The independent auditors also revealed that the new benefits scheme could end up costing more than the system it replaces, and that ministers are unable to tell if the reform will ever be a success.
Universal credit “rolls six major working-age benefits into one monthly payment, including job seeker’s allowance, tax credits and housing benefit”, reports The Guardian. Its central aims are to “simplify the benefits system, making it more efficient and to provide incentives for claimants to enter work”.
But the NAO says it has “significant doubts” that these aims can be achieved. The auditors said ministerial claims for universal credit are in some cases “theoretical” and based on “unproven assumptions”.
“Damning is an overused cliché for NAO reports, but boy that word applies here,” says HuffPost’s Paul Waugh.
“Despite repeated government claims that the reform will put 200,000 more people into work”, he adds, “the NAO said the Department for Work and Pensions (DWP) has been forced to admit it won’t ever be able to determine whether this pledge has been achieved”.
But the scheme is so massive and complex that “there is really no practical choice but to keep on,” the NAO’s Amyas Morse says.
While Morse said the NAO recognised that ministers were committed to the rollout, he said: “We don’t think the DWP has shown the same commitment to listening and responding to the hardship faced by claimants. We think the larger claims for universal credit, such as boosted employment, are unlikely to be demonstrable at any point in future. Nor for that matter will value for money.”
The DWP launched a vigorous defence of universal credit, insisting it was operating effectively.

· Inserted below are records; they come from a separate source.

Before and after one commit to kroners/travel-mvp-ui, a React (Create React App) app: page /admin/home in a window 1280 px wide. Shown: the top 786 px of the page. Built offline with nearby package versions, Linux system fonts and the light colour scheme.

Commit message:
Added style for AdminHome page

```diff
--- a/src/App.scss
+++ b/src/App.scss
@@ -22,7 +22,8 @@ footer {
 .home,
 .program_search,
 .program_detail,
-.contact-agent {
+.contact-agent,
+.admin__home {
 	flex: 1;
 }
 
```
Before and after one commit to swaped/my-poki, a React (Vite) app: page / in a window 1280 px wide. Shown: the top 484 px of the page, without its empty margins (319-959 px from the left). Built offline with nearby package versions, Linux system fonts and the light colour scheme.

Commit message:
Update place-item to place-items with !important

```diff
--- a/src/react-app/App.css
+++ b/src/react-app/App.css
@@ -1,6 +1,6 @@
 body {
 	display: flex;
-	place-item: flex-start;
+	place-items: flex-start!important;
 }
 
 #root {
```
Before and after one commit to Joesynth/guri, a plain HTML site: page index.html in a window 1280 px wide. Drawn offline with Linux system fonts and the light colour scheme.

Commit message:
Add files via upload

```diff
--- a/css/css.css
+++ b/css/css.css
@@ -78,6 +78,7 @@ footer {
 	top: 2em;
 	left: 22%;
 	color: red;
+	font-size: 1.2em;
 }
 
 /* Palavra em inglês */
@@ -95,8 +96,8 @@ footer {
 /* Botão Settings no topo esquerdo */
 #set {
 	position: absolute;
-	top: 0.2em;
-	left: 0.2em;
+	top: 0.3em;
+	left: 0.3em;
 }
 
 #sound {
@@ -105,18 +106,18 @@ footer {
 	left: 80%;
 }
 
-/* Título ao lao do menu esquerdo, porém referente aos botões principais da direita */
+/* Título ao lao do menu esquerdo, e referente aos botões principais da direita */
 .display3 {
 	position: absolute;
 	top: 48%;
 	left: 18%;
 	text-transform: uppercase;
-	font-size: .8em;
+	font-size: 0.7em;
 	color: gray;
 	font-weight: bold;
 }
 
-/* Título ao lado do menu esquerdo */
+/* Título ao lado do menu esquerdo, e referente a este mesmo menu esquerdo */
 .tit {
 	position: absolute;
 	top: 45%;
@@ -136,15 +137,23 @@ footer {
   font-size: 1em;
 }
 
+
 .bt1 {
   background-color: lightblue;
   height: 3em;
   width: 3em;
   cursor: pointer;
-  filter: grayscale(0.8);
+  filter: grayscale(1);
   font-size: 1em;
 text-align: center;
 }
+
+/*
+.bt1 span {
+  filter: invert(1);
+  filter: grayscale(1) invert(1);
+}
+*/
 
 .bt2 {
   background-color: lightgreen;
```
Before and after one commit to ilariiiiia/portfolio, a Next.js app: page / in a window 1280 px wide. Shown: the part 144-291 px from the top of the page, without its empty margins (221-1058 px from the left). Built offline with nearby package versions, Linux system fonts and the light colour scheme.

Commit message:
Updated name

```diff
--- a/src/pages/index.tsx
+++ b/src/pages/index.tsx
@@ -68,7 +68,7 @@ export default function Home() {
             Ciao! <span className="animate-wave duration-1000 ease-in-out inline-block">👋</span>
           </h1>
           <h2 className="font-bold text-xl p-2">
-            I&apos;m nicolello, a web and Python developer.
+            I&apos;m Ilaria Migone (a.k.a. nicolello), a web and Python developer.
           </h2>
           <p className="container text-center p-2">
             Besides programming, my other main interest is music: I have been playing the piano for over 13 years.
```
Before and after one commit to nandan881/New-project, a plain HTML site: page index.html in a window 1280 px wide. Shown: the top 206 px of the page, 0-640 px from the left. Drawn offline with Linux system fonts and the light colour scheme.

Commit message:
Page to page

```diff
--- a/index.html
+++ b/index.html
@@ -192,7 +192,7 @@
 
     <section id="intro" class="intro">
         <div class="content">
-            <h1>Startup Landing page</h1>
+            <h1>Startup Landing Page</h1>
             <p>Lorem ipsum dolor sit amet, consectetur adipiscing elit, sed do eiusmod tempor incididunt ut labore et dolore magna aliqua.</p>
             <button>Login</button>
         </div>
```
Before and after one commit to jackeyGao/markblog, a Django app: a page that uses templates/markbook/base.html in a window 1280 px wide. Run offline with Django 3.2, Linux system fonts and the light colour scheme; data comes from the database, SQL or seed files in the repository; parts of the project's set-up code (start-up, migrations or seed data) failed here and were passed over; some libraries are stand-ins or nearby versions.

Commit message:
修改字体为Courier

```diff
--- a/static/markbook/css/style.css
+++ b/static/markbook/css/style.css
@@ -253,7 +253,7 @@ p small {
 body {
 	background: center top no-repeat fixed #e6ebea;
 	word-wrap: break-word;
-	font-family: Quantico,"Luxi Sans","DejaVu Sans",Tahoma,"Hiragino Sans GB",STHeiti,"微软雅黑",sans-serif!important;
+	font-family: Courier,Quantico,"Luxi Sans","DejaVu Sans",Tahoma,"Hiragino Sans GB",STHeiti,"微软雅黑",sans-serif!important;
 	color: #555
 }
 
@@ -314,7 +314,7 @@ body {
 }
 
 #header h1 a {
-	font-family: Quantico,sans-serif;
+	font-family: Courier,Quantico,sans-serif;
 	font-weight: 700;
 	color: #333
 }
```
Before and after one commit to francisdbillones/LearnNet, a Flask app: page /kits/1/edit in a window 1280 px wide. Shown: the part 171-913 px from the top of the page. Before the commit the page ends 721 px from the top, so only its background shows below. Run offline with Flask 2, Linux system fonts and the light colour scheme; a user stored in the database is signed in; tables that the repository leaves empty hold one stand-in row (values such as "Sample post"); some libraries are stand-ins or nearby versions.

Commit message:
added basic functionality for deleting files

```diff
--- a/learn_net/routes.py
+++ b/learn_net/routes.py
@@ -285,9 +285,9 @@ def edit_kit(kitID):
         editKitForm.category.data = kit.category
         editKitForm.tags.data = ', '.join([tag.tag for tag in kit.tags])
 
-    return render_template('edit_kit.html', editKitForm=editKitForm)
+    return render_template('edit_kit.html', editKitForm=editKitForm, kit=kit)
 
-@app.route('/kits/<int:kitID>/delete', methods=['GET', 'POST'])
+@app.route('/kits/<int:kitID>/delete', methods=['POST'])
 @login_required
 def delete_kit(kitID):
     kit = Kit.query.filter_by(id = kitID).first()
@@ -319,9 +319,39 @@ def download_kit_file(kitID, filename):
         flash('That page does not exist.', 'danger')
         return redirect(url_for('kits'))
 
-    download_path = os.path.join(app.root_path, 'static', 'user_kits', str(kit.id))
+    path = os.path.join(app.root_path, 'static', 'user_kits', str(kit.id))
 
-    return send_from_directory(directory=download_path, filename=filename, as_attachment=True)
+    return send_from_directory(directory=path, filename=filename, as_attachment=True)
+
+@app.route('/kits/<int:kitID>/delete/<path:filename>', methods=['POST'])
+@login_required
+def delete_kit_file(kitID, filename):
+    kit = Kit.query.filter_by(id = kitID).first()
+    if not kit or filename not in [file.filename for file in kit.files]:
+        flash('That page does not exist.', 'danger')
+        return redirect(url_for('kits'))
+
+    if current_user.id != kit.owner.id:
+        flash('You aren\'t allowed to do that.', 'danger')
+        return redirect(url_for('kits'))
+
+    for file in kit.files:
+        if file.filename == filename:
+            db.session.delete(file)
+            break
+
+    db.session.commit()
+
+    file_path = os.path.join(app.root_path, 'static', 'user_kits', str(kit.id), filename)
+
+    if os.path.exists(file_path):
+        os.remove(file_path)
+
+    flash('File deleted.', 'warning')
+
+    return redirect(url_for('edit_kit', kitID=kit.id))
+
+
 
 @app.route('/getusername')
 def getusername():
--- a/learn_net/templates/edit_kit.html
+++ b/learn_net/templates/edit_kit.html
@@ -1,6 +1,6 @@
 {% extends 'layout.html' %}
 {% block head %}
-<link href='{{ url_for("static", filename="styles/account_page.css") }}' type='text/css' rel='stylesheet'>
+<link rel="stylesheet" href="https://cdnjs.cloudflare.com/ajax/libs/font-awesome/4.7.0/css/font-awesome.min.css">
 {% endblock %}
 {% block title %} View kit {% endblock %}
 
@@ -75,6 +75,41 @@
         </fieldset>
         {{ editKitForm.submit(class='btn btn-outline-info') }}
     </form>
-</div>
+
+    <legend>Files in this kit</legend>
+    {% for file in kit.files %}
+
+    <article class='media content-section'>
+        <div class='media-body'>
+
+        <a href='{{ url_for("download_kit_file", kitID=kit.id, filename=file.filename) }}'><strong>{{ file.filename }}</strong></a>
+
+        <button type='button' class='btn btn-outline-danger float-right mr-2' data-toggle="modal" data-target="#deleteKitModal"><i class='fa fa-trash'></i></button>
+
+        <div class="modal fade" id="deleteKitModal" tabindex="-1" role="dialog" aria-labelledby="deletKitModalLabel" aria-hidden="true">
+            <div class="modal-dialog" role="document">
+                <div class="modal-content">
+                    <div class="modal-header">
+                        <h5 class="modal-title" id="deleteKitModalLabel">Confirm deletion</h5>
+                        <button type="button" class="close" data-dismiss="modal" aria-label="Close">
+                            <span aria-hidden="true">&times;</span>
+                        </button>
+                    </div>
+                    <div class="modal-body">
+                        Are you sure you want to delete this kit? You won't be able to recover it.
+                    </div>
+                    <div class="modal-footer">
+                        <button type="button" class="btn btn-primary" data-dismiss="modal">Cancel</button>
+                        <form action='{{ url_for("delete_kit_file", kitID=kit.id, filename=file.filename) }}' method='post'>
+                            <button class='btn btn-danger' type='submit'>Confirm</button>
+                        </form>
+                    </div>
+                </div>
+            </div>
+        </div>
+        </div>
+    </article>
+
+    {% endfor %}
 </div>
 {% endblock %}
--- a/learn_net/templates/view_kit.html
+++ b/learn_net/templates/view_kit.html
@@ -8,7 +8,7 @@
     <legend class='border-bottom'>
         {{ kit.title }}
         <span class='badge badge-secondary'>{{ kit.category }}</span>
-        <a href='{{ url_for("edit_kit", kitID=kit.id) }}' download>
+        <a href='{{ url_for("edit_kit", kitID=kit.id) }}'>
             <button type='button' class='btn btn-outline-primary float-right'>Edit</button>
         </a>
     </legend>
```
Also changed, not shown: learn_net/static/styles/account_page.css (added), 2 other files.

It said the NAO was incorrect to conclude the benefits of the programme could never be demonstrated.
“Universal credit is good value for money and is forecast to realise a return on investment of £34bn over 10 years against a cost of £2bn, with 200,000 more people in work,” a DWP spokesman said. “Furthermore 83% of claimants are satisfied with the service and the majority agree that it ‘financially motivates’ them to work.”
But Gillian Guy, chief executive of Citizens Advice, told The Independent the findings came as no surprise.
“Since universal credit was first introduced, we have helped tens of thousands of people who have struggled with the new system,” she said. “Many of those are finding it hard to make their claim, which can further hamper their chances of receiving their benefit on time.”